Food Blogging 101

The other day I got an email from Steve, who recently started writing a food blog. He said some kind things about Words to Eat By, and then asked a question: “How did you promote your blog so well?” Perhaps he sent similar queries to other food bloggers, but it doesn’t take a whole lot of sweet-talking to get me to spill my guts. I was flattered and pleased to answer him. It turned out to be an interesting and thought-provoking exercise for me, since I don’t really feel like I’ve “promoted” my blog at all, and compared to many others I’m still a newbie at this myself. I haven’t pitched myself or received any press coverage (I was interviewed recently for the Toronto Globe and Mail—but who knows if I said anything pithy enough to make the final article), and while my number of daily visitors is growing steadily, it’s hardly up there with Clotilde’s. Regardless, though, I think my experience is probably pretty typical, and therefore, potentially illustrative. Since responding to Steve, I’ve given it some more thought, fleshed a few things out a little more, and added a new idea or two. Here, then, is my Food Blogging 101: the things I’ve done to “promote” Words to Eat By:

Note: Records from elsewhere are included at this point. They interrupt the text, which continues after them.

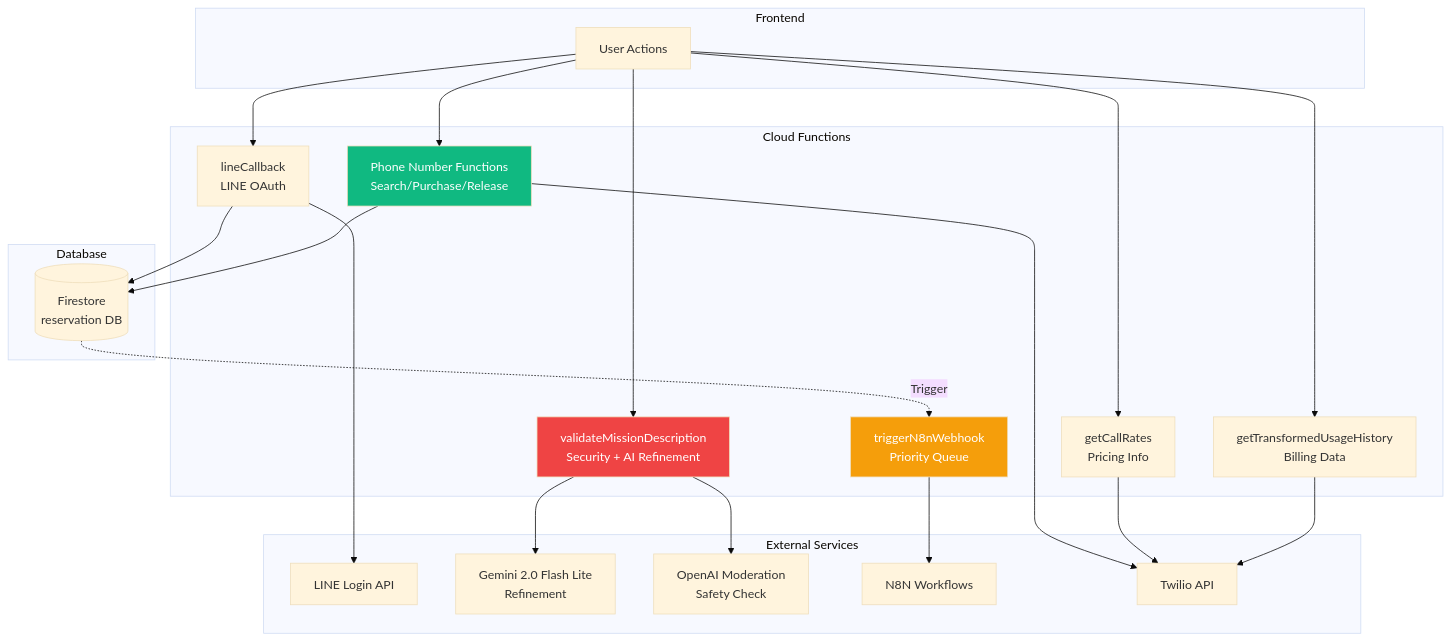
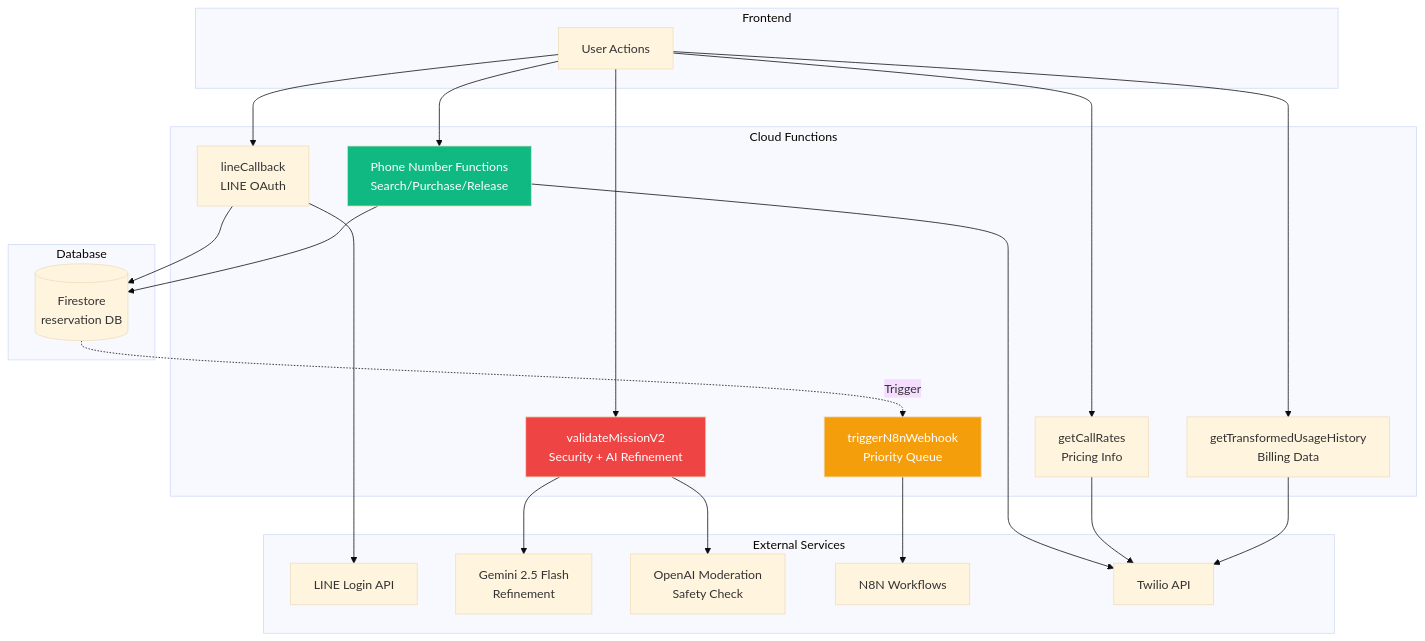
Before and after one commit to slps20425/yihsuanlee.github.io: the first of 5 diagrams in knowledge/modules/cloud-functions.md, drawn with Mermaid (base theme). The commit also changed other lines of this file and 11 other files, not shown here.

````diff
--- a/knowledge/modules/cloud-functions.md
+++ b/knowledge/modules/cloud-functions.md
@@ -13,50 +13,50 @@
 ```mermaid
 graph TB
     subgraph "Frontend"
         User[User Actions]
     end
     
     subgraph "Cloud Functions"
         Auth[lineCallback<br/>LINE OAuth]
-        Validation[validateMissionDescription<br/>Security + AI Refinement]
+        Validation[validateMissionV2<br/>Security + AI Refinement]
         Dispatcher[triggerN8nWebhook<br/>Priority Queue]
         Phone[Phone Number Functions<br/>Search/Purchase/Release]
         Rates[getCallRates<br/>Pricing Info]
         Usage[getTransformedUsageHistory<br/>Billing Data]
     end
     
     subgraph "External Services"
         LINE[LINE Login API]
-        Gemini[Gemini 2.0 Flash Lite<br/>Refinement]
+        Gemini[Gemini 2.5 Flash<br/>Refinement]
         OpenAI[OpenAI Moderation<br/>Safety Check]
         N8N[N8N Workflows]
         Twilio[Twilio API]
     end
     
     subgraph "Database"
         Firestore[(Firestore<br/>reservation DB)]
     end
     
     User --> Auth
     User --> Validation
     User --> Phone
     User --> Rates
     User --> Usage
     
     Auth --> LINE
     Validation --> Gemini
     Validation --> OpenAI
     Dispatcher --> N8N
     Phone --> Twilio
     Rates --> Twilio
     Usage --> Twilio
     
     Firestore -.Trigger.-> Dispatcher
     
     Auth --> Firestore
     Phone --> Firestore
     
     style Dispatcher fill:#f59e0b,color:#fff
     style Validation fill:#ef4444,color:#fff
     style Phone fill:#10b981,color:#fff
 ```
````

  • Leave comments in other people’s blogs—and by that I don’t mean “hey, come check out my blog.” I can’t speak for anyone else, but I find that kind of shilling rude and distasteful—if you don’t have something to say about a particular post, you shouldn’t be commenting there. What I mean is, if you’re reading a post and something in it speaks to you, leave a thoughtful comment about it. Odds are, at the very least that blogger will click through to see who you are, and you’ll likely get other readers as well. If you leave comments frequently enough on the same food blogs, eventually those bloggers will add you to their links lists.
  • Taking the comments idea a step further, if you feel truly inspired by a post on someone else’s blog or make a recipe created by another blogger, write a post about it with a link. If enough people click through your link to the original post, that blogger may take notice of you and your blog.
  • Maintain a links list of your own—most of us look to see where our traffic is coming from, and if I see a lot of visitors being referred by a site I’m unfamiliar with, I’ll check it out. If I like it, I’ll add it to my own links list.
  • Participate in the food blogging events: Is My Blog Burning, Sugar High Friday, Paper Chef, etc. All of them involve written roundups at the end, in which that month’s host describes the entries received, with links. There’s even a site dedicated to keeping track of all of them, called Is My Blog Burning? (I’m hosting SHF this month, by the way—what better way to jump in?)
  • Write to Jarrett at Food Porn Watch and ask him to add you to his list. Are you familiar with it? It’s a site he runs that does automatic hourly updates, listing all the food porn sites with new postings. Quite a bit of my early traffic (most of it, really) came from here. There are other food blog aggregators as well—Food Blog Central, Food Blogs Live, listed on Is My Blog Burning.
  • Include your blog’s URL in your signature for any message boards you may frequent. Egullet is an extremely popular one for foodies, but I’m also active on one non-food-related message board and many of my readers come from clicking through my signature there.
  • And most importantly: Write new posts as often as possible. The more frequently you post, the more people will find you, and the more people will link to you. (Personally, I don’t like to add links to blogs that don’t have a lot of posts yet—people often lose energy for these things so I like to be sure that blog’ll be around a while.)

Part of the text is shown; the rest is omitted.